Borneo is an island in the countries of Indonesia, Malaysia and Brunei, it is home to many endangered species in Indonesia such as Orangoutangs. Borneo is also a major oxygen supplier of south east Asia. The island might sound like a paradise, but recently, that has started to become less of the case. The palm oil industry requires the wide scale deforestation of Borneo’s rainforests, but the manner in which the plan oil companies have executed this deforestation is much worse than manually clearing: thousands of acres are torched to make way for the palm plantations. In the year 2016, and estimate of 2 billion tons of CO2 were released into the atmosphere as a result. In addition to high emissions, many endangered species living in those habitats were killed, injured or separated from their communities. In addition to contributing to the slaughter of animals, these fires and evictions executed by privatised security have also harmed the lifestyle and existence of many indigenous south east asians.

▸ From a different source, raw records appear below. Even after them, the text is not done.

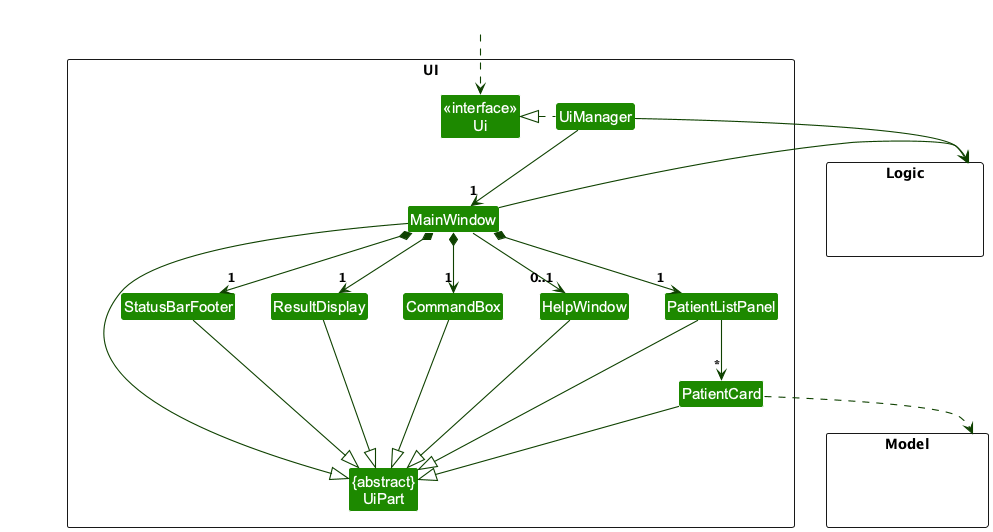
verudex/tp keeps this PlantUML diagram as docs/images/UiClassDiagram.png. Above is the earlier version. Its diagram source:
```plantuml
@startuml
!include style.puml
skinparam arrowThickness 1.1
skinparam arrowColor UI_COLOR_T4
skinparam classBackgroundColor UI_COLOR

package UI <<Rectangle>>{
Class "<<interface>>\nUi" as Ui
Class "{abstract}\nUiPart" as UiPart
Class UiManager
Class MainWindow
Class HelpWindow
Class ResultDisplay
Class PatientListPanel
Class PatientCard
Class StatusBarFooter
Class CommandBox
}

package Model <<Rectangle>> {
Class HiddenModel #FFFFFF
}

package Logic <<Rectangle>> {
Class HiddenLogic #FFFFFF
}

Class HiddenOutside #FFFFFF
HiddenOutside ..> Ui

UiManager .left.|> Ui
UiManager -down-> "1" MainWindow
MainWindow *-down->  "1" CommandBox
MainWindow *-down-> "1" ResultDisplay
MainWindow *-down-> "1" PatientListPanel
MainWindow *-down-> "1" StatusBarFooter
MainWindow --> "0..1" HelpWindow

PatientListPanel -down-> "*" PatientCard

MainWindow -left-|> UiPart

ResultDisplay --|> UiPart
CommandBox --|> UiPart
PatientListPanel --|> UiPart
PatientCard --|> UiPart
StatusBarFooter --|> UiPart
HelpWindow --|> UiPart

PatientCard ..> Model
UiManager -right-> Logic
MainWindow -right-> Logic

PatientListPanel -[hidden]left- HelpWindow
HelpWindow -[hidden]left- CommandBox
CommandBox -[hidden]left- ResultDisplay
ResultDisplay -[hidden]left- StatusBarFooter

MainWindow -[hidden]-|> UiPart
@enduml
```
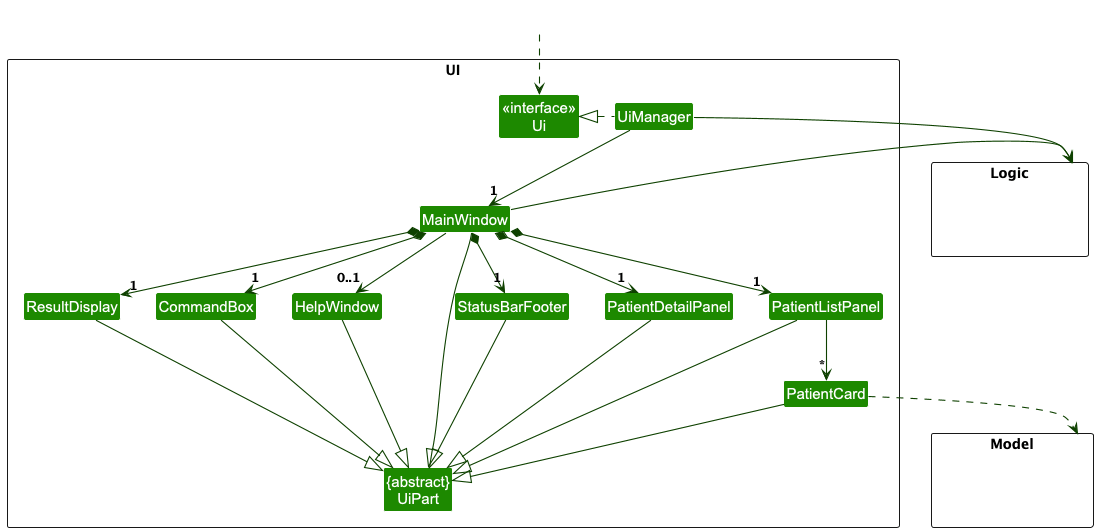
The same diagram one commit later.

Commit message:
Update DG Ui Class Diagram

The edit, as a diff of the source:
```diff
@@ -15,6 +15,7 @@
 Class PatientCard
 Class StatusBarFooter
 Class CommandBox
+Class PatientDetailPanel
 }
 
 package Model <<Rectangle>> {
@@ -35,6 +36,7 @@
 MainWindow *-down-> "1" PatientListPanel
 MainWindow *-down-> "1" StatusBarFooter
 MainWindow --> "0..1" HelpWindow
+MainWindow *-down-> "1" PatientDetailPanel
 
 PatientListPanel -down-> "*" PatientCard
 
@@ -46,11 +48,13 @@
 PatientCard --|> UiPart
 StatusBarFooter --|> UiPart
 HelpWindow --|> UiPart
+PatientDetailPanel --|> UiPart
 
 PatientCard ..> Model
 UiManager -right-> Logic
 MainWindow -right-> Logic
 
+PatientDetailPanel -[hidden]left- PatientListPanel
 PatientListPanel -[hidden]left- HelpWindow
 HelpWindow -[hidden]left- CommandBox
 CommandBox -[hidden]left- ResultDisplay
```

The palm oil industry in Indonesia is a perfect example of human rights violations and ecocide. It is clear that if we want to reverse the effects of global warming, preserve our eco-systems, and improve worldwide human rights records, the palm oil industry must end. Environmental/international lawyers and activists must unite and end the exploitation and destruction of Borneo caused by palm oil production, we must make a change in the matter, if we wish to see a brighter future for the Earth. Many organisations such as The Orangutang Project are making efforts to preserve wildlife and to stop the cruel palm oil industry. The WWF also has a page dedicated to sustainable agriculture in the topic of the palm oil industry. Next time you buy anything from lipstick, soap, detergent and even processed ice cream, check the ingredients and pay close attention as the name palm oil comes under many different names. Also beware of what might seem as innocent as “vegetable oil” but really contributes to human rights violations and ecocide.